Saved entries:

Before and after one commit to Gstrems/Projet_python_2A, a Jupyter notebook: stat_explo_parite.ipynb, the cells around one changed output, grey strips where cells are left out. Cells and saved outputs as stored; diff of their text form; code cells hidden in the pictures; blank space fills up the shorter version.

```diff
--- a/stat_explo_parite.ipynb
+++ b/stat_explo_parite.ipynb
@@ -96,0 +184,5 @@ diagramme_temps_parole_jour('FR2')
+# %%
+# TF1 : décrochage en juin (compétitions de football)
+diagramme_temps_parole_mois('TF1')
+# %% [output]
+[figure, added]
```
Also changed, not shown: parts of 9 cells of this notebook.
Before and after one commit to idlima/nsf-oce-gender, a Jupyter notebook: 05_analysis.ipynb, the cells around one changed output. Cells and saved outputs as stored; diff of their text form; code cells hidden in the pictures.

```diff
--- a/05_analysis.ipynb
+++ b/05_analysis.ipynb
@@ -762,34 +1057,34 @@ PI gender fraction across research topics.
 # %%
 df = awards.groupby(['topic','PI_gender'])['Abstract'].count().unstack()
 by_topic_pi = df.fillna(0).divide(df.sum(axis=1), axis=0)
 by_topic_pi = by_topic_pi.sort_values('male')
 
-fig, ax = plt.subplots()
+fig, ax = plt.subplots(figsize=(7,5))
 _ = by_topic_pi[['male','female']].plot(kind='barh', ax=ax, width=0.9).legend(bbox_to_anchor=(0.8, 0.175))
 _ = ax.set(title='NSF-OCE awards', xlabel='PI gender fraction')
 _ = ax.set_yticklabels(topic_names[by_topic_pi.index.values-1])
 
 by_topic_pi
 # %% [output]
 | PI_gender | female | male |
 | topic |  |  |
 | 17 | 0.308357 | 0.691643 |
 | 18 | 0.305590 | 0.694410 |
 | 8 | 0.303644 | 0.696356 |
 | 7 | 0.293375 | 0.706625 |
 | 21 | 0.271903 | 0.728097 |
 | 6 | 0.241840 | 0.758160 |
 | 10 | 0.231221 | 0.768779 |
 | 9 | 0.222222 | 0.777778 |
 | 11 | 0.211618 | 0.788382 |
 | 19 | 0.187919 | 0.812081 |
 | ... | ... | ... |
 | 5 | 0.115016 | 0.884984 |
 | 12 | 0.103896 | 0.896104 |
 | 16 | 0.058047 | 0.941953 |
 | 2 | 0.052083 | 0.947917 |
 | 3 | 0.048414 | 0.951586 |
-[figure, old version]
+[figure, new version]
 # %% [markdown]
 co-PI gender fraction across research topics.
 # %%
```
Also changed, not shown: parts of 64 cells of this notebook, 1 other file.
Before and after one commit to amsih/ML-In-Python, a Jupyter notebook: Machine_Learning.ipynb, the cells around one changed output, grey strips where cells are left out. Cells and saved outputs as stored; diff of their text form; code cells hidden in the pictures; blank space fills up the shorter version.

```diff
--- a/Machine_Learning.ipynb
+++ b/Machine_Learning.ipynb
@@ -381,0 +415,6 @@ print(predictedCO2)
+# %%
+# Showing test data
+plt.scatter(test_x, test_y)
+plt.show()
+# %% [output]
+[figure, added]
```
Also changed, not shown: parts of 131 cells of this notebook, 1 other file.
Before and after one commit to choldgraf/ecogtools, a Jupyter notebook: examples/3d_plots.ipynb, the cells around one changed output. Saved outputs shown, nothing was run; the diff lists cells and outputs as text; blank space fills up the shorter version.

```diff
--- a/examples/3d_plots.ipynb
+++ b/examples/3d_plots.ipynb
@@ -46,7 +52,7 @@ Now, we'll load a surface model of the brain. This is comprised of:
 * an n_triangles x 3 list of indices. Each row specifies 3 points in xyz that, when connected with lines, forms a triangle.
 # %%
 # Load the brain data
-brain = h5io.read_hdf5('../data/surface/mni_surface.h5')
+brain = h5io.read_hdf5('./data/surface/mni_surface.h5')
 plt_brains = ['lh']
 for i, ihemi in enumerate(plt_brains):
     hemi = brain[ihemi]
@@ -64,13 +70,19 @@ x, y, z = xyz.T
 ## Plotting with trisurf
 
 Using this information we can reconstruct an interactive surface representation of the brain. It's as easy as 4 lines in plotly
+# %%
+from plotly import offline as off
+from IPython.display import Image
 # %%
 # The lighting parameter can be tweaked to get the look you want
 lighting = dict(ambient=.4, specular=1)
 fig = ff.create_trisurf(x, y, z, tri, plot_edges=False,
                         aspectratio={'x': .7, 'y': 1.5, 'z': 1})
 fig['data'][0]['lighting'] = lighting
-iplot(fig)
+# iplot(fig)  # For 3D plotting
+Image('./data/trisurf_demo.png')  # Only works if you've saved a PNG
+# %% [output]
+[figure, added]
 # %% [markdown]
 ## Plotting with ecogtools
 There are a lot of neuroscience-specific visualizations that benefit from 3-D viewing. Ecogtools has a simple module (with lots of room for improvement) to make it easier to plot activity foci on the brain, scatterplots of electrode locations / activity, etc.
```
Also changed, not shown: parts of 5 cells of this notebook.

__THE PROBLEM__. Line by line, retype the records with no changes.

__RESULT BELOW__.
Before and after one commit to Gstrems/Projet_python_2A, a Jupyter notebook: stat_explo_parite.ipynb, the cells around one changed output, grey strips where cells are left out. Cells and saved outputs as stored; diff of their text form; code cells hidden in the pictures; blank space fills up the shorter version.

```diff
--- a/stat_explo_parite.ipynb
+++ b/stat_explo_parite.ipynb
@@ -96,0 +184,5 @@ diagramme_temps_parole_jour('FR2')
+# %%
+# TF1 : décrochage en juin (compétitions de football)
+diagramme_temps_parole_mois('TF1')
+# %% [output]
+[figure, added]
```
Also changed, not shown: parts of 9 cells of this notebook.
Before and after one commit to idlima/nsf-oce-gender, a Jupyter notebook: 05_analysis.ipynb, the cells around one changed output. Cells and saved outputs as stored; diff of their text form; code cells hidden in the pictures.

```diff
--- a/05_analysis.ipynb
+++ b/05_analysis.ipynb
@@ -762,34 +1057,34 @@ PI gender fraction across research topics.
 # %%
 df = awards.groupby(['topic','PI_gender'])['Abstract'].count().unstack()
 by_topic_pi = df.fillna(0).divide(df.sum(axis=1), axis=0)
 by_topic_pi = by_topic_pi.sort_values('male')
 
-fig, ax = plt.subplots()
+fig, ax = plt.subplots(figsize=(7,5))
 _ = by_topic_pi[['male','female']].plot(kind='barh', ax=ax, width=0.9).legend(bbox_to_anchor=(0.8, 0.175))
 _ = ax.set(title='NSF-OCE awards', xlabel='PI gender fraction')
 _ = ax.set_yticklabels(topic_names[by_topic_pi.index.values-1])
 
 by_topic_pi
 # %% [output]
 | PI_gender | female | male |
 | topic |  |  |
 | 17 | 0.308357 | 0.691643 |
 | 18 | 0.305590 | 0.694410 |
 | 8 | 0.303644 | 0.696356 |
 | 7 | 0.293375 | 0.706625 |
 | 21 | 0.271903 | 0.728097 |
 | 6 | 0.241840 | 0.758160 |
 | 10 | 0.231221 | 0.768779 |
 | 9 | 0.222222 | 0.777778 |
 | 11 | 0.211618 | 0.788382 |
 | 19 | 0.187919 | 0.812081 |
 | ... | ... | ... |
 | 5 | 0.115016 | 0.884984 |
 | 12 | 0.103896 | 0.896104 |
 | 16 | 0.058047 | 0.941953 |
 | 2 | 0.052083 | 0.947917 |
 | 3 | 0.048414 | 0.951586 |
-[figure, old version]
+[figure, new version]
 # %% [markdown]
 co-PI gender fraction across research topics.
 # %%
```
Also changed, not shown: parts of 64 cells of this notebook, 1 other file.
Before and after one commit to amsih/ML-In-Python, a Jupyter notebook: Machine_Learning.ipynb, the cells around one changed output, grey strips where cells are left out. Cells and saved outputs as stored; diff of their text form; code cells hidden in the pictures; blank space fills up the shorter version.

```diff
--- a/Machine_Learning.ipynb
+++ b/Machine_Learning.ipynb
@@ -381,0 +415,6 @@ print(predictedCO2)
+# %%
+# Showing test data
+plt.scatter(test_x, test_y)
+plt.show()
+# %% [output]
+[figure, added]
```
Also changed, not shown: parts of 131 cells of this notebook, 1 other file.
Before and after one commit to choldgraf/ecogtools, a Jupyter notebook: examples/3d_plots.ipynb, the cells around one changed output. Saved outputs shown, nothing was run; the diff lists cells and outputs as text; blank space fills up the shorter version.

```diff
--- a/examples/3d_plots.ipynb
+++ b/examples/3d_plots.ipynb
@@ -46,7 +52,7 @@ Now, we'll load a surface model of the brain. This is comprised of:
 * an n_triangles x 3 list of indices. Each row specifies 3 points in xyz that, when connected with lines, forms a triangle.
 # %%
 # Load the brain data
-brain = h5io.read_hdf5('../data/surface/mni_surface.h5')
+brain = h5io.read_hdf5('./data/surface/mni_surface.h5')
 plt_brains = ['lh']
 for i, ihemi in enumerate(plt_brains):
     hemi = brain[ihemi]
@@ -64,13 +70,19 @@ x, y, z = xyz.T
 ## Plotting with trisurf
 
 Using this information we can reconstruct an interactive surface representation of the brain. It's as easy as 4 lines in plotly
+# %%
+from plotly import offline as off
+from IPython.display import Image
 # %%
 # The lighting parameter can be tweaked to get the look you want
 lighting = dict(ambient=.4, specular=1)
 fig = ff.create_trisurf(x, y, z, tri, plot_edges=False,
                         aspectratio={'x': .7, 'y': 1.5, 'z': 1})
 fig['data'][0]['lighting'] = lighting
-iplot(fig)
+# iplot(fig)  # For 3D plotting
+Image('./data/trisurf_demo.png')  # Only works if you've saved a PNG
+# %% [output]
+[figure, added]
 # %% [markdown]
 ## Plotting with ecogtools
 There are a lot of neuroscience-specific visualizations that benefit from 3-D viewing. Ecogtools has a simple module (with lots of room for improvement) to make it easier to plot activity foci on the brain, scatterplots of electrode locations / activity, etc.
```
Also changed, not shown: parts of 5 cells of this notebook.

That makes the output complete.